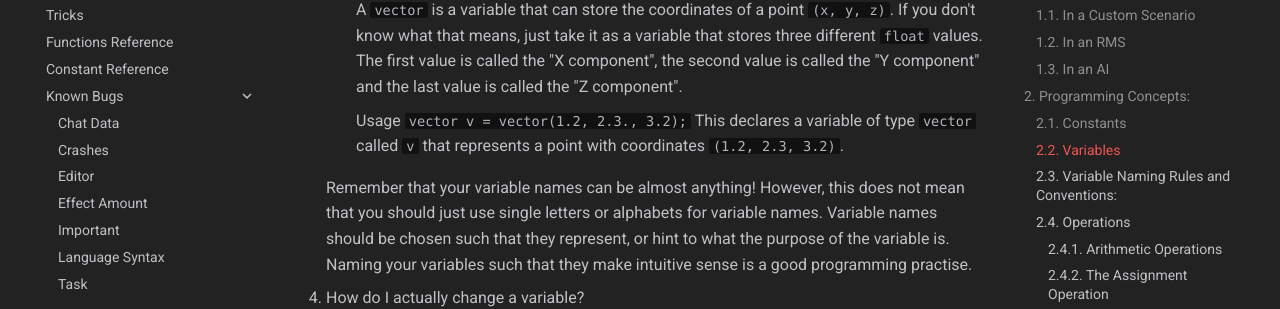
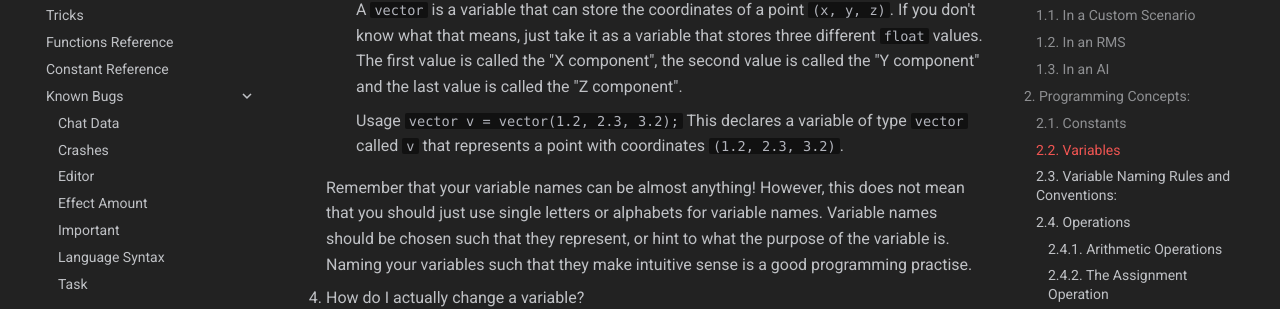
Before and after one commit to Divy1211/AoE2DE_UGC_Guide, an MkDocs documentation site: the page built from docs/general/xs/beginner.md, in a window 1280 px wide and 900 px high, scrolled down 5064 px. Shown: the part 147-456 px from the top of the window. Built offline with MkDocs 1.6.1 and Material for MkDocs 9.7.7, drawn with Linux system fonts in a browser that asks for light colours; some web fonts are replaced; comment, search, counter and statistics services are not loaded.

Commit message:
Fixed typo

```diff
--- a/docs/general/xs/beginner.md
+++ b/docs/general/xs/beginner.md
@@ -164,7 +164,7 @@ Some questions that you might have now are:
 
         A `#!xs vector` is a variable that can store the coordinates of a point `#!xs (x, y, z)`. If you don't know what that means, just take it as a variable that stores three different `#!xs float` values. The first value is called the "X component", the second value is called the "Y component" and the last value is called the "Z component".
 
-        Usage `#!xs vector v = vector(1.2, 2.3., 3.2);` This declares a variable of type `#!xs vector` called `v` that represents a point with coordinates `#!xs (1.2, 2.3, 3.2)`.
+        Usage `#!xs vector v = vector(1.2, 2.3, 3.2);` This declares a variable of type `#!xs vector` called `v` that represents a point with coordinates `#!xs (1.2, 2.3, 3.2)`.
 
     Remember that your variable names can be almost anything! However, this does not mean that you should just use single letters or alphabets for variable names. Variable names should be chosen such that they represent, or hint to what the purpose of the variable is. Naming your variables such that they make intuitive sense is a good programming practise.
 
```
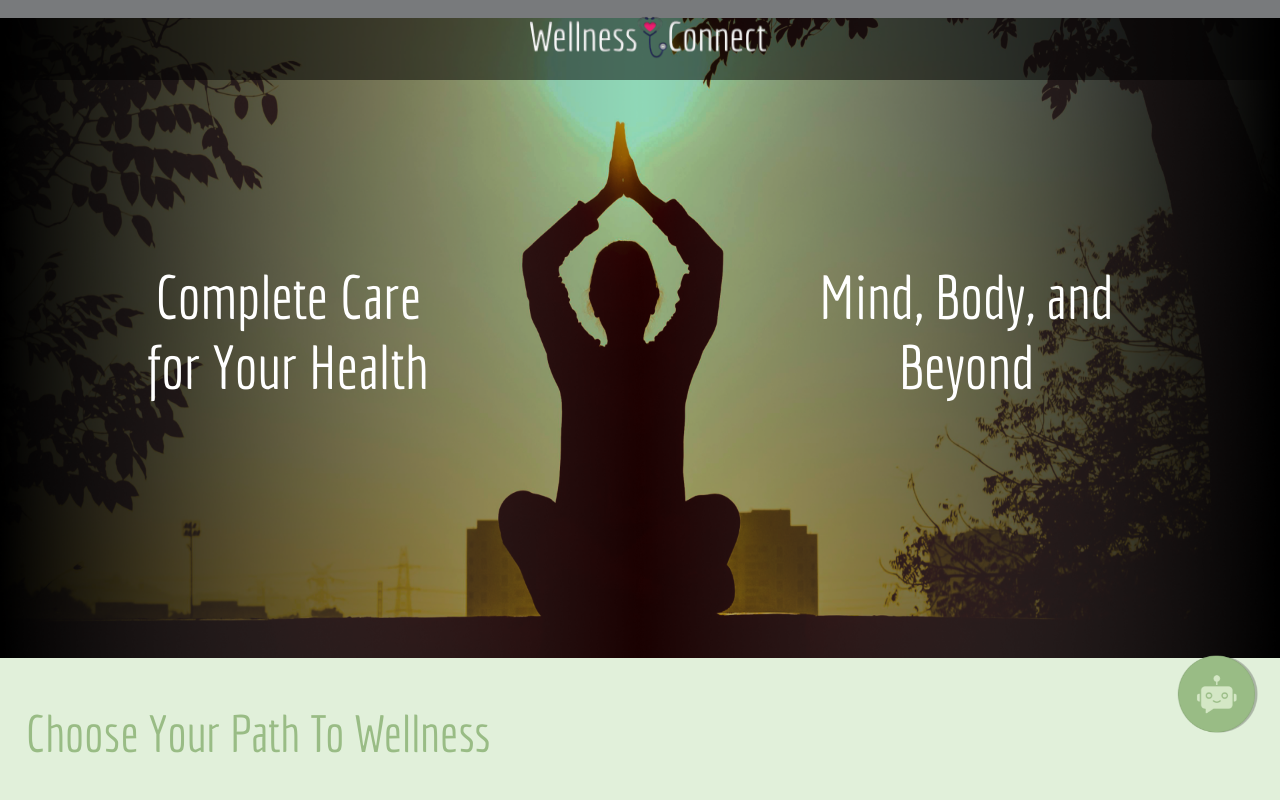
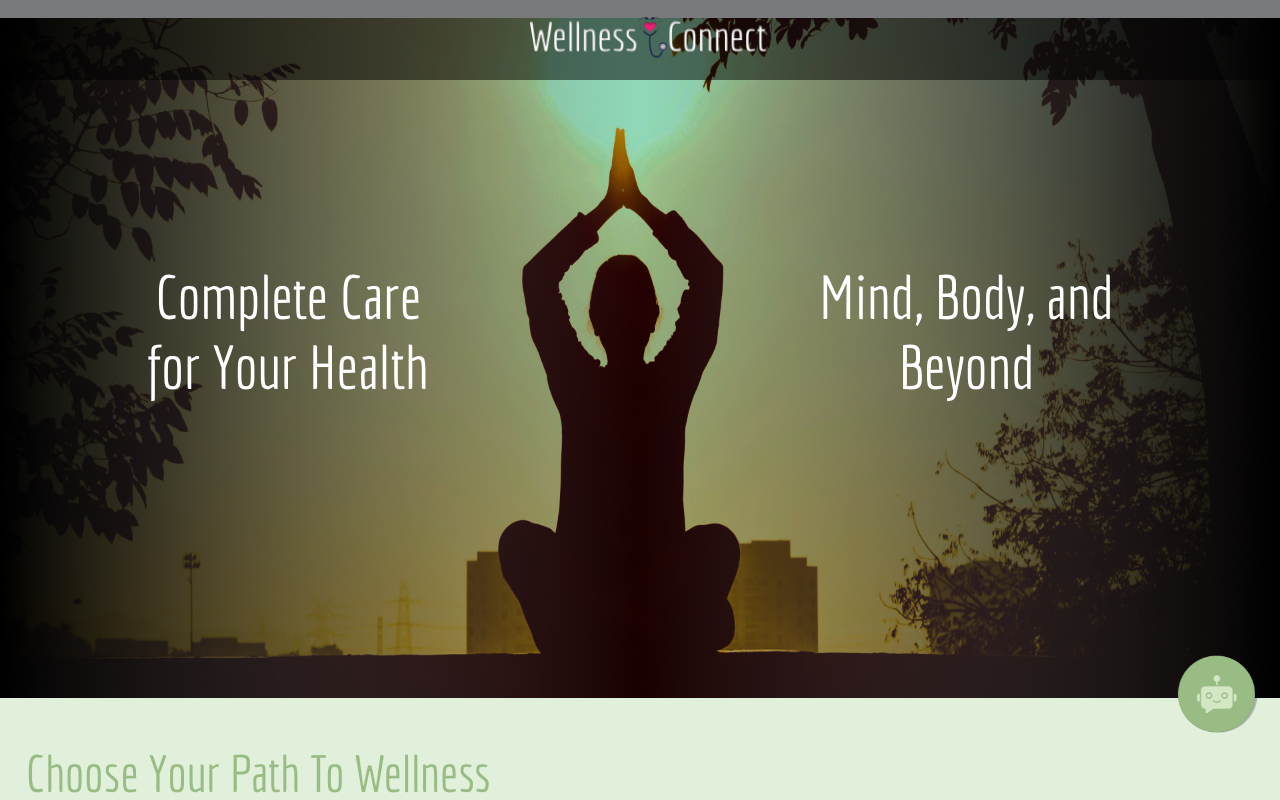
Before and after one commit to ShreYansHSachan11/WellnessConnect, a React (Vite) app in the folder Frontend/: page / in a window 1280 px wide. Shown: the top 800 px of the page. Built offline with nearby package versions, Linux system fonts and the light colour scheme; what react-chatbot-kit would draw is missing.

Commit message:
nav bug resolved

```diff
--- a/Frontend/src/components/Home/Home.css
+++ b/Frontend/src/components/Home/Home.css
@@ -1,10 +1,10 @@
 @import url('https://fonts.googleapis.com/css2?family=Economica:ital,wght@0,400;0,700;1,400;1,700&family=Open+Sans:ital,wght@0,400;0,800;1,500&family=Playfair+Display:wght@500&family=Roboto:ital,wght@0,100;0,300;0,400;0,500;0,700;0,900;1,300&display=swap');
 
 .headerimg{
-    height: 80vh;
+    height: 85vh;
     width: 100vw;
     position: relative;
-    margin: auto;
+    margin: 0;
 }
 .header{
     background-color: #E1F0DA;
--- a/Frontend/src/components/navbar/Navbar.css
+++ b/Frontend/src/components/navbar/Navbar.css
@@ -10,6 +10,7 @@
   align-items: center;
   justify-content: center;
   text-align: center;
+  object-fit: fi;;;
   z-index: 100;
 }
 .nav-container .logo-img {
```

____________

# [Instructions for the task]
Your task is to return every entry exactly as it was written, with the pictures removed.

# [Answer section]
Before and after one commit to Divy1211/AoE2DE_UGC_Guide, an MkDocs documentation site: the page built from docs/general/xs/beginner.md, in a window 1280 px wide and 900 px high, scrolled down 5064 px. Shown: the part 147-456 px from the top of the window. Built offline with MkDocs 1.6.1 and Material for MkDocs 9.7.7, drawn with Linux system fonts in a browser that asks for light colours; some web fonts are replaced; comment, search, counter and statistics services are not loaded.

Commit message:
Fixed typo

```diff
--- a/docs/general/xs/beginner.md
+++ b/docs/general/xs/beginner.md
@@ -164,7 +164,7 @@ Some questions that you might have now are:
 
         A `#!xs vector` is a variable that can store the coordinates of a point `#!xs (x, y, z)`. If you don't know what that means, just take it as a variable that stores three different `#!xs float` values. The first value is called the "X component", the second value is called the "Y component" and the last value is called the "Z component".
 
-        Usage `#!xs vector v = vector(1.2, 2.3., 3.2);` This declares a variable of type `#!xs vector` called `v` that represents a point with coordinates `#!xs (1.2, 2.3, 3.2)`.
+        Usage `#!xs vector v = vector(1.2, 2.3, 3.2);` This declares a variable of type `#!xs vector` called `v` that represents a point with coordinates `#!xs (1.2, 2.3, 3.2)`.
 
     Remember that your variable names can be almost anything! However, this does not mean that you should just use single letters or alphabets for variable names. Variable names should be chosen such that they represent, or hint to what the purpose of the variable is. Naming your variables such that they make intuitive sense is a good programming practise.
 
```
Before and after one commit to ShreYansHSachan11/WellnessConnect, a React (Vite) app in the folder Frontend/: page / in a window 1280 px wide. Shown: the top 800 px of the page. Built offline with nearby package versions, Linux system fonts and the light colour scheme; what react-chatbot-kit would draw is missing.

Commit message:
nav bug resolved

```diff
--- a/Frontend/src/components/Home/Home.css
+++ b/Frontend/src/components/Home/Home.css
@@ -1,10 +1,10 @@
 @import url('https://fonts.googleapis.com/css2?family=Economica:ital,wght@0,400;0,700;1,400;1,700&family=Open+Sans:ital,wght@0,400;0,800;1,500&family=Playfair+Display:wght@500&family=Roboto:ital,wght@0,100;0,300;0,400;0,500;0,700;0,900;1,300&display=swap');
 
 .headerimg{
-    height: 80vh;
+    height: 85vh;
     width: 100vw;
     position: relative;
-    margin: auto;
+    margin: 0;
 }
 .header{
     background-color: #E1F0DA;
--- a/Frontend/src/components/navbar/Navbar.css
+++ b/Frontend/src/components/navbar/Navbar.css
@@ -10,6 +10,7 @@
   align-items: center;
   justify-content: center;
   text-align: center;
+  object-fit: fi;;;
   z-index: 100;
 }
 .nav-container .logo-img {
```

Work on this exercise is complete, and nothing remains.